-------- AVAILABLE DATA
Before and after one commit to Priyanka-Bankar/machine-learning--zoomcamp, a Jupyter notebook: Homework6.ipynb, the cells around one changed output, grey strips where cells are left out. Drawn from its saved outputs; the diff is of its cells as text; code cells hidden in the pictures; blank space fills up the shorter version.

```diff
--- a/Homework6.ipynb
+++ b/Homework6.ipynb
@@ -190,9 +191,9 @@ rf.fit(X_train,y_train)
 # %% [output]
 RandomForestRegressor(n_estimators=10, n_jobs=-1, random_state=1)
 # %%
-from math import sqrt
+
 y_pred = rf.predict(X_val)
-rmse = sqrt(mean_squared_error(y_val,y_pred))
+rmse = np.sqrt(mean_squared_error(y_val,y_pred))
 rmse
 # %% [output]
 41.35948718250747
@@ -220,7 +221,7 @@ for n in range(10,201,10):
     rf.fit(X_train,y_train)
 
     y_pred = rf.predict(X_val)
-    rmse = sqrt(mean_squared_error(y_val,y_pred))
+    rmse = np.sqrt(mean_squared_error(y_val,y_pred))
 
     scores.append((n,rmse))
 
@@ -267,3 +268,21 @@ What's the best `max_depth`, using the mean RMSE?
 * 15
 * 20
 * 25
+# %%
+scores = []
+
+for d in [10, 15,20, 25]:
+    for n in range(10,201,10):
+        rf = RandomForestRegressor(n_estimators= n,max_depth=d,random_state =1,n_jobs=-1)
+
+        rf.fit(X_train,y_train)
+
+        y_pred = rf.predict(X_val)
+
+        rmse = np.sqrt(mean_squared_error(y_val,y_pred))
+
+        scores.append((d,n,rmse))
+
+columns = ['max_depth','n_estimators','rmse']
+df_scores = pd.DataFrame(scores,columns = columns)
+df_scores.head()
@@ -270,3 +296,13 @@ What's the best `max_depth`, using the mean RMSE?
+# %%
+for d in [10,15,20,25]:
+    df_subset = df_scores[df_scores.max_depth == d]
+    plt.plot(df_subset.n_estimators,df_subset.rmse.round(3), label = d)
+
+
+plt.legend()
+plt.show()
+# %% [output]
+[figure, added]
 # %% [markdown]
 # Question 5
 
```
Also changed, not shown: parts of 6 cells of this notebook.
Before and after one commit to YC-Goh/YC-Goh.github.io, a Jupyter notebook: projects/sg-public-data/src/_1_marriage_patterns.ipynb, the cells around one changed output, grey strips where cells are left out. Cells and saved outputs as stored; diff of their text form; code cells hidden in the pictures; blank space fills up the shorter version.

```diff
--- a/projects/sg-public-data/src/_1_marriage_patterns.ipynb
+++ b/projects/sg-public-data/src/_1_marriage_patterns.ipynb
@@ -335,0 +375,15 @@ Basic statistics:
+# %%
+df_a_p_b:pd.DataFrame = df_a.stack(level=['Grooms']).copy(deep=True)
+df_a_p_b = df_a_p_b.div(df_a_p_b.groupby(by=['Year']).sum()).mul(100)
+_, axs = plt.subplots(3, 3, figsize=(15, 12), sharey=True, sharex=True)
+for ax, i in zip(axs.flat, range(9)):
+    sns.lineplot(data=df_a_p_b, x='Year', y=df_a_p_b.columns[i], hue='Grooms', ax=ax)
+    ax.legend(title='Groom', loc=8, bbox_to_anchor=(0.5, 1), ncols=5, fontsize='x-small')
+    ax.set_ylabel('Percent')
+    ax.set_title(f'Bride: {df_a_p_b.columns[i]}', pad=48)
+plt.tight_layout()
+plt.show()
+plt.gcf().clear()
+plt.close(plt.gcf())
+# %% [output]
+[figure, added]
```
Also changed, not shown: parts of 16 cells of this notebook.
----------------
__PROBLEM DETAILS__
Output the complete data exactly as written.

__REPLY__
Before and after one commit to Priyanka-Bankar/machine-learning--zoomcamp, a Jupyter notebook: Homework6.ipynb, the cells around one changed output, grey strips where cells are left out. Drawn from its saved outputs; the diff is of its cells as text; code cells hidden in the pictures; blank space fills up the shorter version.

```diff
--- a/Homework6.ipynb
+++ b/Homework6.ipynb
@@ -190,9 +191,9 @@ rf.fit(X_train,y_train)
 # %% [output]
 RandomForestRegressor(n_estimators=10, n_jobs=-1, random_state=1)
 # %%
-from math import sqrt
+
 y_pred = rf.predict(X_val)
-rmse = sqrt(mean_squared_error(y_val,y_pred))
+rmse = np.sqrt(mean_squared_error(y_val,y_pred))
 rmse
 # %% [output]
 41.35948718250747
@@ -220,7 +221,7 @@ for n in range(10,201,10):
     rf.fit(X_train,y_train)
 
     y_pred = rf.predict(X_val)
-    rmse = sqrt(mean_squared_error(y_val,y_pred))
+    rmse = np.sqrt(mean_squared_error(y_val,y_pred))
 
     scores.append((n,rmse))
 
@@ -267,3 +268,21 @@ What's the best `max_depth`, using the mean RMSE?
 * 15
 * 20
 * 25
+# %%
+scores = []
+
+for d in [10, 15,20, 25]:
+    for n in range(10,201,10):
+        rf = RandomForestRegressor(n_estimators= n,max_depth=d,random_state =1,n_jobs=-1)
+
+        rf.fit(X_train,y_train)
+
+        y_pred = rf.predict(X_val)
+
+        rmse = np.sqrt(mean_squared_error(y_val,y_pred))
+
+        scores.append((d,n,rmse))
+
+columns = ['max_depth','n_estimators','rmse']
+df_scores = pd.DataFrame(scores,columns = columns)
+df_scores.head()
@@ -270,3 +296,13 @@ What's the best `max_depth`, using the mean RMSE?
+# %%
+for d in [10,15,20,25]:
+    df_subset = df_scores[df_scores.max_depth == d]
+    plt.plot(df_subset.n_estimators,df_subset.rmse.round(3), label = d)
+
+
+plt.legend()
+plt.show()
+# %% [output]
+[figure, added]
 # %% [markdown]
 # Question 5
 
```
Also changed, not shown: parts of 6 cells of this notebook.
Before and after one commit to YC-Goh/YC-Goh.github.io, a Jupyter notebook: projects/sg-public-data/src/_1_marriage_patterns.ipynb, the cells around one changed output, grey strips where cells are left out. Cells and saved outputs as stored; diff of their text form; code cells hidden in the pictures; blank space fills up the shorter version.

```diff
--- a/projects/sg-public-data/src/_1_marriage_patterns.ipynb
+++ b/projects/sg-public-data/src/_1_marriage_patterns.ipynb
@@ -335,0 +375,15 @@ Basic statistics:
+# %%
+df_a_p_b:pd.DataFrame = df_a.stack(level=['Grooms']).copy(deep=True)
+df_a_p_b = df_a_p_b.div(df_a_p_b.groupby(by=['Year']).sum()).mul(100)
+_, axs = plt.subplots(3, 3, figsize=(15, 12), sharey=True, sharex=True)
+for ax, i in zip(axs.flat, range(9)):
+    sns.lineplot(data=df_a_p_b, x='Year', y=df_a_p_b.columns[i], hue='Grooms', ax=ax)
+    ax.legend(title='Groom', loc=8, bbox_to_anchor=(0.5, 1), ncols=5, fontsize='x-small')
+    ax.set_ylabel('Percent')
+    ax.set_title(f'Bride: {df_a_p_b.columns[i]}', pad=48)
+plt.tight_layout()
+plt.show()
+plt.gcf().clear()
+plt.close(plt.gcf())
+# %% [output]
+[figure, added]
```
Also changed, not shown: parts of 16 cells of this notebook.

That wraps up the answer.